BARNARDO: How now, Horatio! you tremble and look pale: Is not this something more than fantasy? What think you on’t? Following the Ghost’s first exit, Barnardo turns the scene’s focus back to the subject of fantasy, a word first used in line 22 (you remember line 22? Back in February?). Even though it was Marcellus…

Line by Line: Act 1, Scene 1, Line 49

MARCELLUS: It is offended. BARNARDO:                        See, it stalks away! This shared line provides the actor playing the Ghost with a brace of remarkably precise acting tips. More than tips, in fact; if a production retains these two lines, they confine the actor to a specific set of choices. It’s a great example of the dramaturgical…

Line by Line: Act 1, Scene 1, Lines 44-48

BARNARDO: It would be spoke to. MARCELLUS:                                  Speak to it, Horatio. HORATIO: What art thou that usurp’st this time of night, Together with that fair and warlike form In which the majesty of buried Denmark Did sometimes march? By heaven, I charge thee speak. When last we left our supporting cast — Barnardo the Paranoid,…

Line by Line: Act 1, Scene 1, Line 42

BARNARDO: Looks it not like the king? Mark it, Horatio. Here we go again: two lines ago, Barnardo pointed out to Horatio (or, more importantly, to the audience) that the Ghost resembles “the King that’s dead.” And a whopping one line ago, Marcellus urged, “speak to it, Horatio.” The latter is not quite the same…

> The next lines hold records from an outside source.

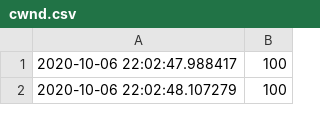
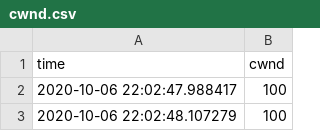
Before and after one commit to afsimoneau/cca-test-suite, a CSV file: initcwnd_data/bbr/100/mlcnetB.cs.wpi.edu_bbr_0/cwnd.csv, drawn as a sheet; only a part is shown; the diff names each change by its address in the sheet, - before the commit and + after, or states it on an @@ line.

Commit message:
added script to parse cwnd

```diff
--- a/initcwnd_data/bbr/100/mlcnetB.cs.wpi.edu_bbr_0/cwnd.csv
+++ b/initcwnd_data/bbr/100/mlcnetB.cs.wpi.edu_bbr_0/cwnd.csv
+row 1: time | cwnd
```
Also changed, not shown: initcwnd_data/bbr/100/mlcnetB.cs.wpi.edu_bbr_1/cwnd.csv, initcwnd_data/bbr/100/mlcnetB.cs.wpi.edu_bbr_2/cwnd.csv, 4 other files.
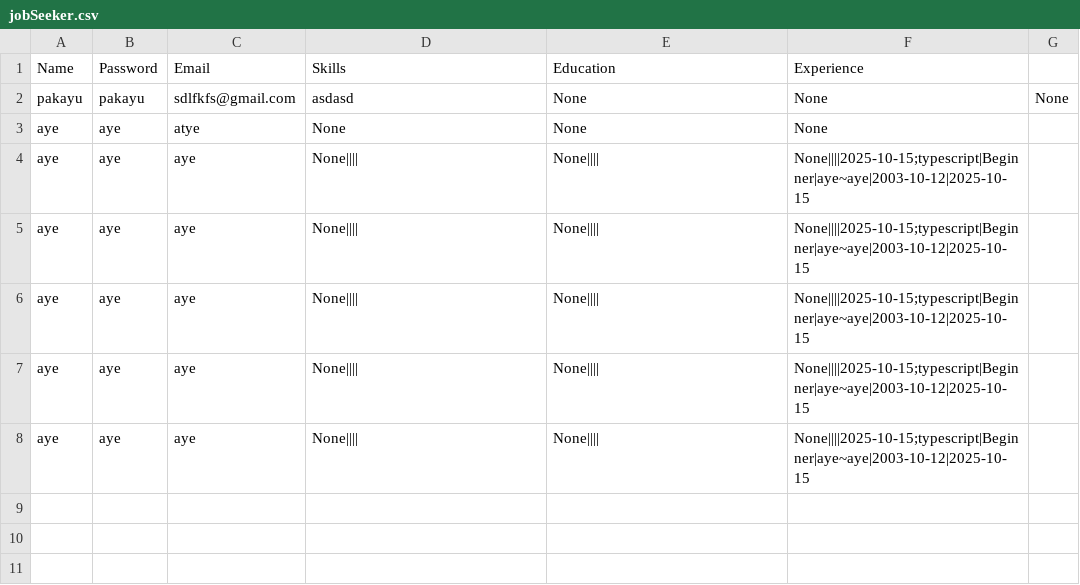
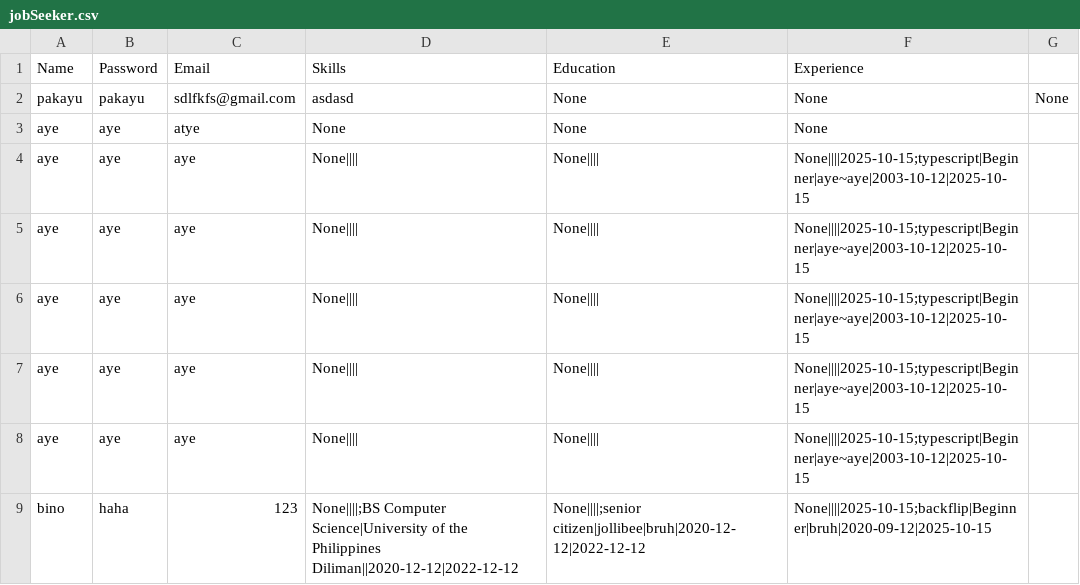
Before and after one commit to Aiyennn/Resume-Analyzer, a CSV file: jobSeeker.csv, drawn as a sheet.

Commit message:
add: experience and education ui

```diff
--- a/jobSeeker.csv
+++ b/jobSeeker.csv
@@ -8 +8,2 @@ Name,Password,Email,Skills,Education,Experience
 "aye","aye","aye","None||||","None||||","None||||2025-10-15;typescript|Beginner|aye~aye|2003-10-12|2025-10-15"
+"bino","haha","123","None||||;BS Computer Science|University of the Philippines Diliman||2020-12-12|2022-12-12","None||||;senior citizen|jollibee|bruh|2020-12-12|2022-12-12","None||||2025-10-15;backflip|Beginner|bruh|2020-09-12|2025-10-15"
```
Also changed, not shown: 4 other files.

Line by Line: Act 1, Scene 1, Line 40

BARNARDO: In the same figure like the King that’s dead. When taken in isolation, this line sounds very awkward. Although modern ears should have no trouble understanding the meaning, it does sound a bit strange that Barnardo should say “like” instead of “as.” And adding “that’s dead” — presumably to distinguish this King from the…

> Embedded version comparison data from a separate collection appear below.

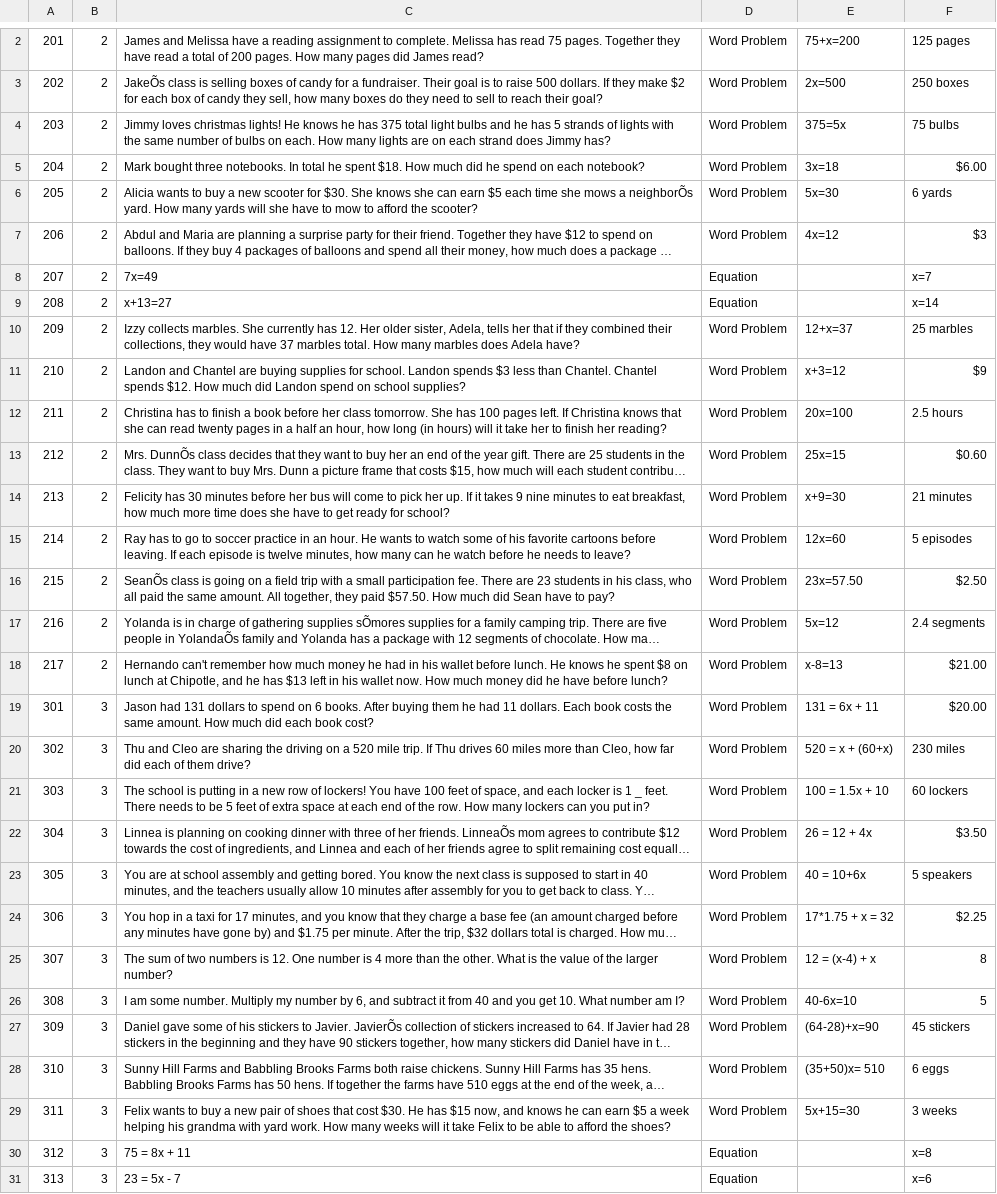
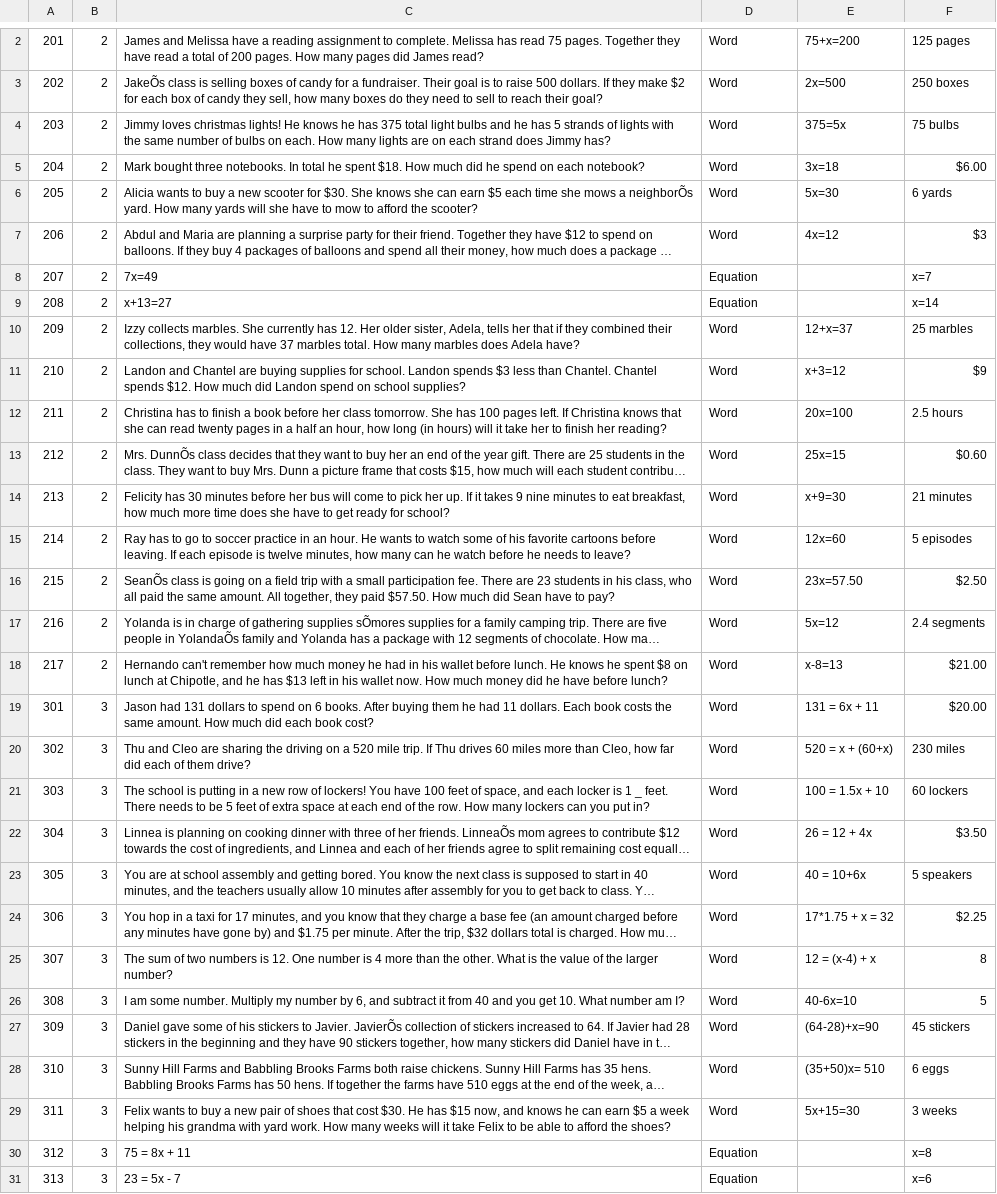
Before and after one commit to md122/apps-comps, a CSV file: problems.csv, drawn as a sheet; only a part is shown, gaps mark what is left out; long unchanged cells end in …; the diff covers the shown part only; the diff names each change by its address in the sheet, - before the commit and + after, or states it on an @@ line.

Commit message:
tinkering with csv format

```diff
--- a/problems.csv
+++ b/problems.csv
-D2:D7: Word Problem
+D2:D7: Word
-D10:D29: Word Problem
+D10:D29: Word
```
Also changed, not shown: 1 added row, 1 removed row and 21 edited cells elsewhere in this file.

Line by Line: Act 1, Scene 1, Lines 34-37

BARNARDO: Last night of all, When yond same star that’s westward from the pole Had made his course t’illume that part of heaven Where now it burns… I’m splitting Barnardo’s brief narrative into two parts so I can linger on the astronomical implications. Barnardo’s first line, “last night of all,” probably just means “only last…

Line by Line: Act 1, Scene 1, Lines 30-34

BERNARDO:                                   Sit down awhile, And let us once again assail your ears That are so fortified against our story What we have two nights seen. HORATIO:                               Well, sit we down, And let us hear Bernardo speak of this. The two words most likely to confuse modern audiences are “assail” and “fortified,” are also the first…

Line by Line: Act 1, Scene 1, Lines 17-18

MARCELLUS: Holla! Bernardo! BARNARDO: Say, what, is Horatio there? HORATIO:                                                  A piece of him. This terse exchange serves as a real introduction to Horatio, distinguishing him instantly from the soldiers — who are, let’s face it, fairly flat and interchangeable characters. His acerbic reply falls into the “ask a stupid question” category, since Barnardo was,…

Line by Line: Act 1, Scene 1, Lines 14-16

FRANCISCO: Give you good night. MARCELLUS:O, farewell, honest soldier; who hath relieved you? FRANCISCO: Bernardo has my place. Give you good night.  Exit. Nothing very spectacular here. Shakespeare is revving up his Revolving Door, the staging technique that kept his big, bare stage feeling busy and populated. Two characters just entered, so it’s time for…

Line by Line: Act 1, Scene 1, Lines 12-13

Enter HORATIO and MARCELLUS. FRANCISCO: I think I hear them. Stand, ho! Who is there? HORATIO: Friends to this ground. MARCELLUS:                                  And liegemen to the Dane. A moment ago, Barnardo supplied the audience with two new names, and speak of the devil, they appear — either a split second before Francisco hears them, or else…